Travel brands need to create immersive experiences, show their consumers empathy and provide them with the unexpected if they want to not only recover from the pandemic but be better than they were before, according to Hooray Agency’s Steven Seghers.

The travel industry is recovering faster than anyone anticipated, with many brands reporting a record-setting pace, soaring increases in occupancy, and massive demand for new staffing to keep up with the overflow.

According to the American Automobile Association, 47.7 million Americans planned to travel over the Fourth of July weekend, and 3.5 million planned on flying, equaling 90% of pre-pandemic traffic. The only year that saw more Fourth of July travelers was 2019.

This rebound is fueled by consumers’ insatiable need to travel, explore, and frankly, recover from the mental and physical toll of the pandemic. According to the US Census bureau, nearly 43% of those surveyed reported symptoms of anxiety and depression. In many studies, the impact of COVID-19 has been compared to post-traumatic stress disorder in war zones and depression from those that survived the 9-11 attacks.  Quite simply, consumers today are not “revenge spending” but instead “travel medicating” – and they desperately need the right prescription.

Unlike previous global recoveries, this is different; consumers have changed, and their interests go well beyond the simple needs of the past. For years, travel brands relied on tried-and-true retail positioning: product differentiation, price points, consumer reservation pacing to maximize sales and conversion. The formula of driving top-rated business to loyal customers, fill gaps with private sales, campaign offers, and distribution, remain important levers of success. However, in the post-COVID world, consumers expect more. They expect their travel brands to show empathy, provide inspiration, wellness and sustainability, and be stewards for positive global change. Of course, every customer wants their basic needs filled, a room or an upgrade, free breakfast, kicked-up service, comp parking, and so forth. However, to elevate your brand beyond price, beyond short-term incentives, you must be prepared to change, because your customer certainly is not the same one you had in 2019.

I was recently watching a story about Tiger Woods. During the height of his career, after winning three Majors in one year, he was asked why he wanted to change his “amazing” golf swing. His answer was short and simple: “I want it to be perfect.” Winning tournaments and Majors were not enough. He wanted perfection, not just then, but for his future. While most travel brands are not seeking perfection, the great ones understand they must evolve to satisfy both current and future consumer changes. But the majority of travel brands race towards the “book, book, book” when they should be looking at the “build, build, build.”

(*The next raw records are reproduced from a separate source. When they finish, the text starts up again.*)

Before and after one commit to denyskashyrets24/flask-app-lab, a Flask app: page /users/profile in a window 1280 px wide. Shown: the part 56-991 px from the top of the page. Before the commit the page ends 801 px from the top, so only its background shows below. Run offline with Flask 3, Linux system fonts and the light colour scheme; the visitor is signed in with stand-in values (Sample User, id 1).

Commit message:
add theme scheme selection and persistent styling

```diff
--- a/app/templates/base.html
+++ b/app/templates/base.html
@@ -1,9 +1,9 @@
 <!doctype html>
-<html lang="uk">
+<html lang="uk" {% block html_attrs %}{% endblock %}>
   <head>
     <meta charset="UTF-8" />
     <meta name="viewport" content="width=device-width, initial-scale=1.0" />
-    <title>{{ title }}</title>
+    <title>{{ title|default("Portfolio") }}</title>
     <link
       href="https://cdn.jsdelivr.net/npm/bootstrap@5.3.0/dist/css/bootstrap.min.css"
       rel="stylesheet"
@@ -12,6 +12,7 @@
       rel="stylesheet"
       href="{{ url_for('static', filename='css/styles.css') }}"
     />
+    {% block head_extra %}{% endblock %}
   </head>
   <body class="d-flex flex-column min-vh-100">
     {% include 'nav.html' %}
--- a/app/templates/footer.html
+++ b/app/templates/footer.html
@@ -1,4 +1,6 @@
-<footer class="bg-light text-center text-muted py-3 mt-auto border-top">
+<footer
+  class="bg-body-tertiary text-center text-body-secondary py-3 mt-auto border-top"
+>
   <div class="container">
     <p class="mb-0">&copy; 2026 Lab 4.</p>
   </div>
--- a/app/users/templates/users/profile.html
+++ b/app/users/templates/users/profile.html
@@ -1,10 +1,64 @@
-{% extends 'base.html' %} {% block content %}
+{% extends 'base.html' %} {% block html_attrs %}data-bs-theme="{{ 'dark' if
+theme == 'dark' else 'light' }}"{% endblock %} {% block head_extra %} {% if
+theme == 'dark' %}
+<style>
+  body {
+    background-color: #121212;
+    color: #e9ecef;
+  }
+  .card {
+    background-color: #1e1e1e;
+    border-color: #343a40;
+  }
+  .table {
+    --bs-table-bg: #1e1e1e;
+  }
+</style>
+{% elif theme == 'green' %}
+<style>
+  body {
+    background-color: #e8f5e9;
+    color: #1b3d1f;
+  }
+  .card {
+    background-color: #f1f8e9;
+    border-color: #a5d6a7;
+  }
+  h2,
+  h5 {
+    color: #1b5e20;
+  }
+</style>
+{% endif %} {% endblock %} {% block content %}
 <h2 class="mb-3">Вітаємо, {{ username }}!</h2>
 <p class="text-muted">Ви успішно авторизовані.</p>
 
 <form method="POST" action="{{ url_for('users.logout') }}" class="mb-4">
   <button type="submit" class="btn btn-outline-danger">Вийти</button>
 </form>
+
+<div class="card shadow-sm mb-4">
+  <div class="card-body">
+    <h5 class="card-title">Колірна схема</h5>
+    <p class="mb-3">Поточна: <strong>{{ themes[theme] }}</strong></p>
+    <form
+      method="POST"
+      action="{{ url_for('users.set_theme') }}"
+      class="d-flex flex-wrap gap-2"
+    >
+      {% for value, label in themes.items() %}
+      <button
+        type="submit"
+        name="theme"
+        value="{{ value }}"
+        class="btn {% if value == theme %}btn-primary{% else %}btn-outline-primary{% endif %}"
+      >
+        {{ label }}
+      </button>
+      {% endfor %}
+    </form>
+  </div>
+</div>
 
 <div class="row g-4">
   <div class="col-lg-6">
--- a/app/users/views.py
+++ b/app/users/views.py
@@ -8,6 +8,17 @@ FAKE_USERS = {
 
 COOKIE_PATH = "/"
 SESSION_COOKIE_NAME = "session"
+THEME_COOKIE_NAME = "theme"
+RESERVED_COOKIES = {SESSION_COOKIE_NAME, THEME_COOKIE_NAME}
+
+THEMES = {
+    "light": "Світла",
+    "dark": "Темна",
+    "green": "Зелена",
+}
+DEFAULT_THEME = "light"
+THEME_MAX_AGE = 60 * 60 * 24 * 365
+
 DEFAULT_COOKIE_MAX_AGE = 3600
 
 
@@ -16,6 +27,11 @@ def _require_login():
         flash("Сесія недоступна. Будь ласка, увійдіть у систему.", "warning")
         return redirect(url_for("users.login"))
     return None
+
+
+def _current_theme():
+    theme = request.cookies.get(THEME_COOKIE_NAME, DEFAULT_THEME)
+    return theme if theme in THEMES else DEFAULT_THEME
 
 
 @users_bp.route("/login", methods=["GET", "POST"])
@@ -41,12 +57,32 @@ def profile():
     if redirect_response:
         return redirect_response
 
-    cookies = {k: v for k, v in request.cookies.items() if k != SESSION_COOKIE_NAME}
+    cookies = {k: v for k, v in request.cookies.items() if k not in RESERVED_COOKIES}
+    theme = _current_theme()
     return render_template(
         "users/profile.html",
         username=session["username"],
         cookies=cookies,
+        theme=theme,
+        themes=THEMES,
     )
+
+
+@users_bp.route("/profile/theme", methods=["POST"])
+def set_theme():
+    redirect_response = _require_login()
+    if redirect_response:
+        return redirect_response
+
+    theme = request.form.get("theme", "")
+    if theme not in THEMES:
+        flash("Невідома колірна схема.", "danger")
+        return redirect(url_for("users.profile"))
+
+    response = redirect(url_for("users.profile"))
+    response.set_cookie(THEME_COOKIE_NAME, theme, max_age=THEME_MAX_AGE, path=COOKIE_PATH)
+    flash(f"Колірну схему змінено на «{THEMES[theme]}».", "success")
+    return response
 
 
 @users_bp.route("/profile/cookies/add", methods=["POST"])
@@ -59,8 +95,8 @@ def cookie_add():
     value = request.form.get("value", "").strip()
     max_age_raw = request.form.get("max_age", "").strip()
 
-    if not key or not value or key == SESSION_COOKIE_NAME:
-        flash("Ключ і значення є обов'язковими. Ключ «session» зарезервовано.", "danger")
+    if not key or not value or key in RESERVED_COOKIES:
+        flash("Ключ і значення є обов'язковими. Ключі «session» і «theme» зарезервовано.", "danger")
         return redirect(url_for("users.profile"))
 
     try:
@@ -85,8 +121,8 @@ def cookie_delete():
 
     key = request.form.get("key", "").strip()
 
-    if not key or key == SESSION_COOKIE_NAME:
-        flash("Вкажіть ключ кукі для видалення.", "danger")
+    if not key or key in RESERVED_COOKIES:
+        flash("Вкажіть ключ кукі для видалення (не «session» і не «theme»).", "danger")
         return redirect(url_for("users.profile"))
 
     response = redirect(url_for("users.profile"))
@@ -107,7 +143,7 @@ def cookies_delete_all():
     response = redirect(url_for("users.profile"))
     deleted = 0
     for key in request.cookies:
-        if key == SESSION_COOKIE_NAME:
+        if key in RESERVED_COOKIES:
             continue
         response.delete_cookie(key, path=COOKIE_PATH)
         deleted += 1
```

The reliance on touchless experiences, the digital-first focus, the need for everything to be on-demand, and the critical role of wellness are the obvious manifestations of a post-COVID consumer who has changed dramatically. The more significant changes are far more undefined. MasterCard’s Harris 2020 polling showed that nearly 84% of consumers expect businesses to have a positive effect on society. Over 90% of Gen Z worry about the environment and sustainability, and 82% of consumers are engaged in new hobbies (heavily weighted towards outdoor pursuits and wellness). Brands can no longer rely on simple product-driven messages to resonate with their customers. They must create real, positive, and authentic changes for their guests and for the global community.  This represents an exciting opportunity for travel brands to change the narrative away from price, and towards emotional engagement.

In practical terms, this messaging has an important revenue-generating upside. In the case of Salamander Hotels & Resorts, a hotel brand we work with comprising five luxury hotels and resorts around the USA, the message is all about “Moments that Matter” – a series of digital stories that focus on the small moments within travel that can have long-lasting impacts. Your child learning how to ride a horse, the cooking experience that opened up a new artistic avenue, the learning about sustainable gardening practices, or the positive impact travel has on marriage and family. The results have been incredible, with industry-leading response rates, record bookings, and deep consumer engagement.

The environmental sustainability segment has the potential to revolutionize the travel brand category. The post-COVID consumer wants to spend, be revitalized, and help to spur real improvements in the way we care for our Earth, our resources, and the future of the community. The Beyond Green travel brand is capturing this momentum through its collection of hotels and resorts, and related travel brands that want to pursue meaningful pursuits around their critical pillars of conservation, culture, and social/economic well-being. The power of this messaging is real, both in terms of impacting genuine action, but also supporting the long-term business prospects – yeah, bookings, and lots of them!

So, ask yourself a simple question: do you want to recover, or do you want to be better than you were before? If it is the latter, then consider making several important changes in your brand focus: 

  1. Create immersive experiences, not packages or promotions
  2. Lead with your heart – consumers want empathy and authentic engagement; and
  3. Be inspiring – now more than ever consumers want the unexpected.

Do not take this new demand increase for granted. Give consumers a reason to want more of your brand. Above all, focus on what will matter in the long term. Hopefully, it starts with love. The revenue will follow.